By Sarah Hayes, A&E Editor

From left to right: The author’s books on display in SSB 331; Mary Swander speaks; Attendees come up for a better look of the speakers’ works; David Gardiner tells the audience a story - (Daniel Strawhun/The Current)
From left to right: The author’s books on display in SSB 331; Mary Swander speaks; Attendees come up for a better look of the speakers’ works; David Gardiner tells the audience a story – (Daniel Strawhun/The Current)

The fourteenth series of the International Studies’ semesterly programming kicked off on September 13 with “Irish American Voices: Stories and Verses,” presented by Dr. Eamonn Wall, endowed professor in Irish Studies. The event ran from 12:30 to 1:45 in room 331 of the Social Sciences & Business Building at the University of Missouri–St. Louis. Wall presented the two speakers, authors Mary Swander and David Gardiner, who are both Irish-American writers and poets.

The first speaker, David Gardiner, has written over 60 essays and articles, two books of poetry, and has also been published in the campus publication “Natural Bridge.” He is also a good friend of Wall, and gave the professor some gently humorous remarks before launching himself into his reading.

Gardiner spoke about his experiences as an Irish-American in Omaha, Nebraska. Poems such as “Chivalry of Crime” trace his family history from an ornate pocket watch to gunslinging guerrilla groups in Missouri, while “Phoebe in Fourth Position” examines his daughter in front of a Degas painting. He also spoke about how a court writer taught him that poetry can have a sense of humor and that, according to a professor of his, poetry is “language as its most intense.”

Smurfit-Stone Professor Eamonn Wall - COURTESY OF UMSL DAILY
Smurfit-Stone Professor Eamonn Wall – COURTESY OF UMSL DAILY

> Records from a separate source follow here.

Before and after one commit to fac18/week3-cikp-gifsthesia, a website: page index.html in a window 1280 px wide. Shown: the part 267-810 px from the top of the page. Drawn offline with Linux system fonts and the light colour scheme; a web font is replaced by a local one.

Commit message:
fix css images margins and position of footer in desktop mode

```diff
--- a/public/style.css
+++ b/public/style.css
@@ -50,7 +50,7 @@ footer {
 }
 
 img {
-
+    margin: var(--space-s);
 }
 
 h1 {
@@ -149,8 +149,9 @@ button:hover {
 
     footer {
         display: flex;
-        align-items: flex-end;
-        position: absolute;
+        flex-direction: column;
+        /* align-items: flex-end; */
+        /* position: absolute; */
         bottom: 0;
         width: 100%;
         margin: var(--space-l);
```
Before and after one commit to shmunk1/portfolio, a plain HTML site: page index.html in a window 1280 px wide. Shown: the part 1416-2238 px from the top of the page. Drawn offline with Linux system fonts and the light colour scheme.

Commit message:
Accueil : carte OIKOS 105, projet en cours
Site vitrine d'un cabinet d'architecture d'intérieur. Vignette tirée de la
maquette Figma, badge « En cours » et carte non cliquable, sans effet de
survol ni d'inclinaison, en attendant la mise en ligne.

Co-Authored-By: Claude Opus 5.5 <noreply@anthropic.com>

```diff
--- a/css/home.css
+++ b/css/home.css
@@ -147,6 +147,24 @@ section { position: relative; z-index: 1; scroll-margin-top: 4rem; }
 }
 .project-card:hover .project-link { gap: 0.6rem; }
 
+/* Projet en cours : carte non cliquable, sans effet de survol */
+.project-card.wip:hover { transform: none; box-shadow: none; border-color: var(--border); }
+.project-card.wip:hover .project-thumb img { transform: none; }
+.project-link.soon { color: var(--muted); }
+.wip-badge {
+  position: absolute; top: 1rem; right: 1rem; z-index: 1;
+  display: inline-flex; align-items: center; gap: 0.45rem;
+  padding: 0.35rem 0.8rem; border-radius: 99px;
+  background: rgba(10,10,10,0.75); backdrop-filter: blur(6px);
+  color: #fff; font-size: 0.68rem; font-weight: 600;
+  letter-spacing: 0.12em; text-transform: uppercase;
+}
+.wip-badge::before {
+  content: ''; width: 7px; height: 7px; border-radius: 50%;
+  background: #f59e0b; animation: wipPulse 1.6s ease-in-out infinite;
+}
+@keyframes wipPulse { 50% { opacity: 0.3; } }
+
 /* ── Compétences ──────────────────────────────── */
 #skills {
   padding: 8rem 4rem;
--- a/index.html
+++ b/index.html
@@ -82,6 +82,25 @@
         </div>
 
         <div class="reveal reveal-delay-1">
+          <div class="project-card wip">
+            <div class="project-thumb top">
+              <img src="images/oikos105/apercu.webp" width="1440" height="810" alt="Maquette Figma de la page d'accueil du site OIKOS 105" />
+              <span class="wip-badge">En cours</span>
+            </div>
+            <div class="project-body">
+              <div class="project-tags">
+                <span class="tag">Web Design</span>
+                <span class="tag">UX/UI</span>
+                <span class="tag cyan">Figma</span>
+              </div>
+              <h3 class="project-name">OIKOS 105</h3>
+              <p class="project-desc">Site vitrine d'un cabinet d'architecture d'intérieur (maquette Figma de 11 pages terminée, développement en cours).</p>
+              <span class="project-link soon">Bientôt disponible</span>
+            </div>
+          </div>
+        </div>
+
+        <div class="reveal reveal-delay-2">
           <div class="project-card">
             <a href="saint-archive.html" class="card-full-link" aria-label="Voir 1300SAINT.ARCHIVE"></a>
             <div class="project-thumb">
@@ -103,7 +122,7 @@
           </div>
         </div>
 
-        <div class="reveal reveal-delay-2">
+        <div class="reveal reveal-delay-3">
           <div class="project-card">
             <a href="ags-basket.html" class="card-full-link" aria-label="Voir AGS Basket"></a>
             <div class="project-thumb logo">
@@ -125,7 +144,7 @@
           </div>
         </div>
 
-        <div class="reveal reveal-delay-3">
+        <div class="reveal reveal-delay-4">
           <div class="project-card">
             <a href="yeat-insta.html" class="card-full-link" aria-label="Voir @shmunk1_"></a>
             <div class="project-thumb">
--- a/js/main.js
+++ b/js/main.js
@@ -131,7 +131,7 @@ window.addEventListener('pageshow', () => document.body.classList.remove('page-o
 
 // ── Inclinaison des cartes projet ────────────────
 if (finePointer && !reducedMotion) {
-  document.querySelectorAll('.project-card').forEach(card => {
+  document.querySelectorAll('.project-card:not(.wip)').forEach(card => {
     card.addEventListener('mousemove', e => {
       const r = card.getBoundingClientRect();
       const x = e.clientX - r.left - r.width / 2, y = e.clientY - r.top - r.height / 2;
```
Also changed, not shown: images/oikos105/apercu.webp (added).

The second speaker, Swander, is the state poet of Iowa and a graduate of the MFA program at Iowa State University. She has published and edited volumes of prose and poetry, written one play which has been performed in multiple cities, and has written several memoirs. While Gardiner opened with admitting that his heritage is “suspect at best,” there is no doubt about Swander’s connection to Ireland and the people who crossed from there to settle in America in the early 1900’s.

Much of what Swander read from drew upon her Irish family history, from her family members being harassed by the KKK in Iowa to Swander finding her family cemetery on Omey Island, a small island off the coast of Connemara, Ireland (which in itself should give Martin McDonagh fans a short pause). Through a series of excerpts, she makes the particular island culture of Omey and the people who live around it come alive and feel more approachable for the majority American audience in attendance.

After the reading, Gardiner and Swander took questions from the audience. Most of them were about the craft of writing itself. One attendant asked how long after an event did they start writing about it. Swander answered and said it depended: it could be right away, but often she needed the perspective of distance to write about an event properly.

Gardiner spoke about constantly journaling and going back to see what he wrote during a particular incident and whether or not there would be anything in that writing that could inspire something bigger. Sometimes a random line could be the key to a larger idea. “It has meaning,” he said, referring to these random fragments of inspiration, “but you may not know what that meaning is.”

The next Irish Studies event is on September 30 at the Webster Groves Public Library. It will be a showcase of Irish-American writers and artists. On campus, the next Irish Studies event will be on October 6 at 12:30 p.m. in SSB 331. Joseph Lennon of Villanova University will be giving a presentation on hunger strikes in Ireland.